I always wonder what people bustling around me think of the erratic snippets they catch of my daily phone conversations with my mother as I walk through Sproul Plaza. Did they happen to catch a line in Telugu, an aggressive Hindi phrase or just enough heavily-accented English words to guess the context of our lively conversation?
Growing up in a trilingual household, I have long cherished my ability to communicate with my mother, or my Amma, in a way that surpasses the barriers of any one language. While this often means slyly gossiping about people around us in Telugu or Hindi, it also means codeswitching when words in English simply aren’t enough to capture the feeling or emotion of something.
Yet despite having three languages to spare in my emotional toolkit, the first time Amma called me in the middle of a major depressive episode, I was absolutely speechless. I was reminded of a phrase from a filmy Bollywood song that says “Kisi zaban mein bhi vo lafz hai nahi.” Indeed, there were no words in any language that could capture how I was feeling at that moment.
It’s no secret that mental health is a foreign topic for the South Asian community at large. Depression is a word only heard in hushed tones behind closed doors, often only after someone has lost the cruel battle with their mental health. Even to this day, I have only ever heard of my own grandmother’s lifelong battle with crippling, chronic depression in distant, vague terms despite my attempts to pry information out from family members two decades after her death.
In a culture that emphasizes the value of self-sacrifice for the greater good of one’s family and community, there is often a sickening sense of guilt that emanates from the mere thought of having a mental health disorder. Women in particular are raised to be pillars of strength in the family unit, drawing power and creating beauty from their own struggles, much like the fierce goddess Kali Devi in the myths our parents read to us on festival days.
As a child, I watched in awe as Amma lived her daily life like one of the goddesses whose statue she prayed to at the small shrine in our home. Like a lotus blooming in the middle of a drought, she emerged from a life of poverty in India and fought her way through a harrowing divorce to raise two young girls single-handedly in an unknown land with so much grace that I never once saw her crack. So why was I, the privileged product of this woman’s lifelong sacrifice, unable to rouse myself from the bathroom floor where I had been crying for hours on end? How did I become a lotus drowning in water?
Here I was at UC Berkeley, the epitome of my Amma’s American dream, unable to get out of bed, force myself to eat or bear the pain of having my friends see my sunken face during the weeks when I was feeling particularly ill.
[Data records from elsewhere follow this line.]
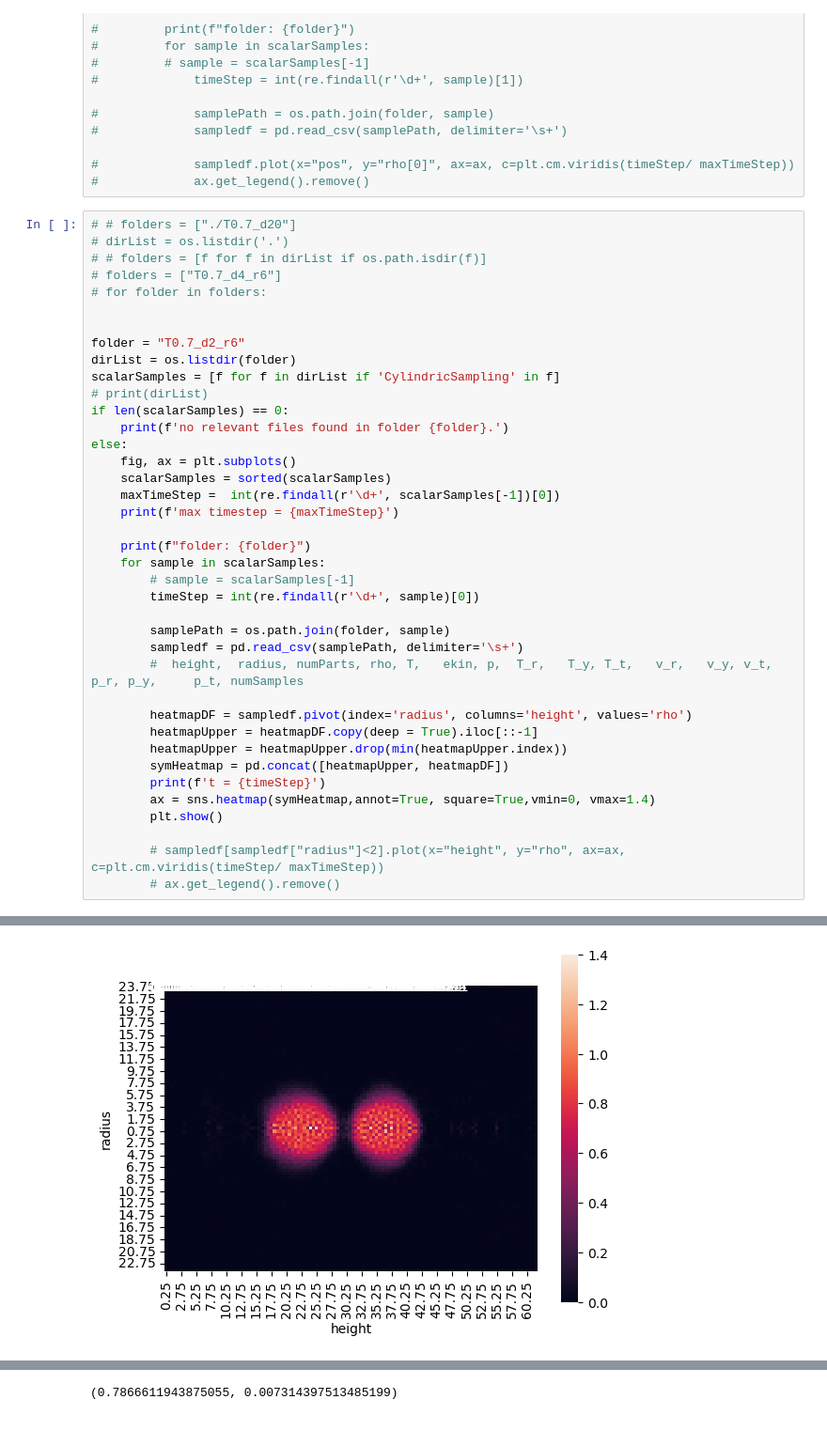
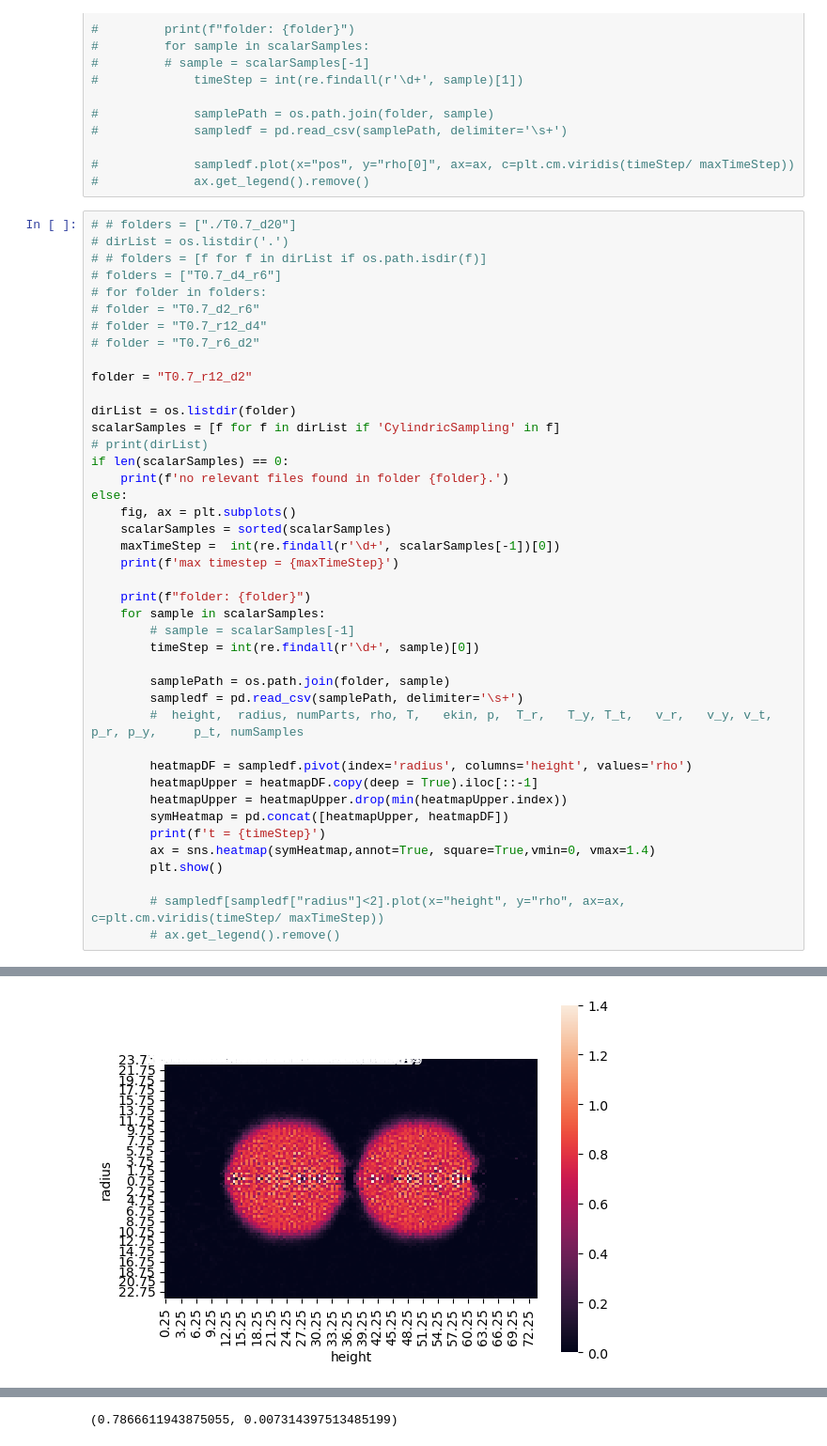
Before and after one commit to JakNiem/coalescence, a Jupyter notebook: postprocCoalescence.ipynb, the cells around one changed output, grey strips where cells are left out. Shown at 94% size. Drawn from its saved outputs; the diff is of its cells as text.

```diff
--- a/postprocCoalescence.ipynb
+++ b/postprocCoalescence.ipynb
@@ -90,9 +90,12 @@ helloworld
 # # folders = [f for f in dirList if os.path.isdir(f)]
 # folders = ["T0.7_d4_r6"]
 # for folder in folders:
+# folder = "T0.7_d2_r6"
+# folder = "T0.7_r12_d4"
+# folder = "T0.7_r6_d2"
 
+folder = "T0.7_r12_d2"
 
-folder = "T0.7_d2_r6"
 dirList = os.listdir(folder)
 scalarSamples = [f for f in dirList if 'CylindricSampling' in f]
 # print(dirList)
@@ -130 +133 @@ t = 5000
-[figure, old version]
+[figure, new version]
```
Also changed, not shown: parts of 1 cell of this notebook, 1 other file.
I hated who I had become, the way my brain felt overstimulated and horribly exhausted at the same time, the way I slept all day and stayed awake all night riddled with anxiety, the way the handful of pills I swallowed every day made me feel constantly nauseous and gave me a tremor in my hands.
All the while, I felt too guilty, too embarrassed to tell Amma exactly what had been happening in my life. As the weekends rolled around, I would make excuses as to why I couldn’t visit her. Our daily phone calls reduced to five-minute check-ins in which I mainly complained about stress when she asked me why I sounded so low. I had made the decision myself that Amma would never be able to understand how I was feeling.
That was until an unexpected phone call in the middle of my day from Amma. “Manu,” she said in Telugu, a sadness in her voice. “I don’t know what’s going on but you don’t seem OK.”
I was speechless again, except this time because I had never fathomed a reality in which my Amma would notice how far away from myself I had slipped while battling my mental health. I started and stopped several sentences in different languages as I felt my throat close up and the tears well in my eyes. “Amma, I don’t know what’s happening,” I finally spit out in Telugu. And then the floodgates opened, and everything spilled out without warning.
The languages we had in our cultural toolkit were simply not enough to encapsulate my battle with depression and anxiety in a clean-cut way. But regardless, I tried. I pulled words and phrases and thoughts in different languages within my broken brain in a haphazard fashion, creating my own new language in order to convey exactly how I was feeling. There was silence on the other end as I finally finished speaking, waiting for Amma to be upset or confused or even angry about everything I had let my anxiety and depression become.
But instead, she said a simple phrase in Telugu that I’ll never forget: “Manu, you’re so strong. Just like Kali Devi.” It never actually mattered what I had said to my Amma to explain what was happening. All that really mattered was that I said something.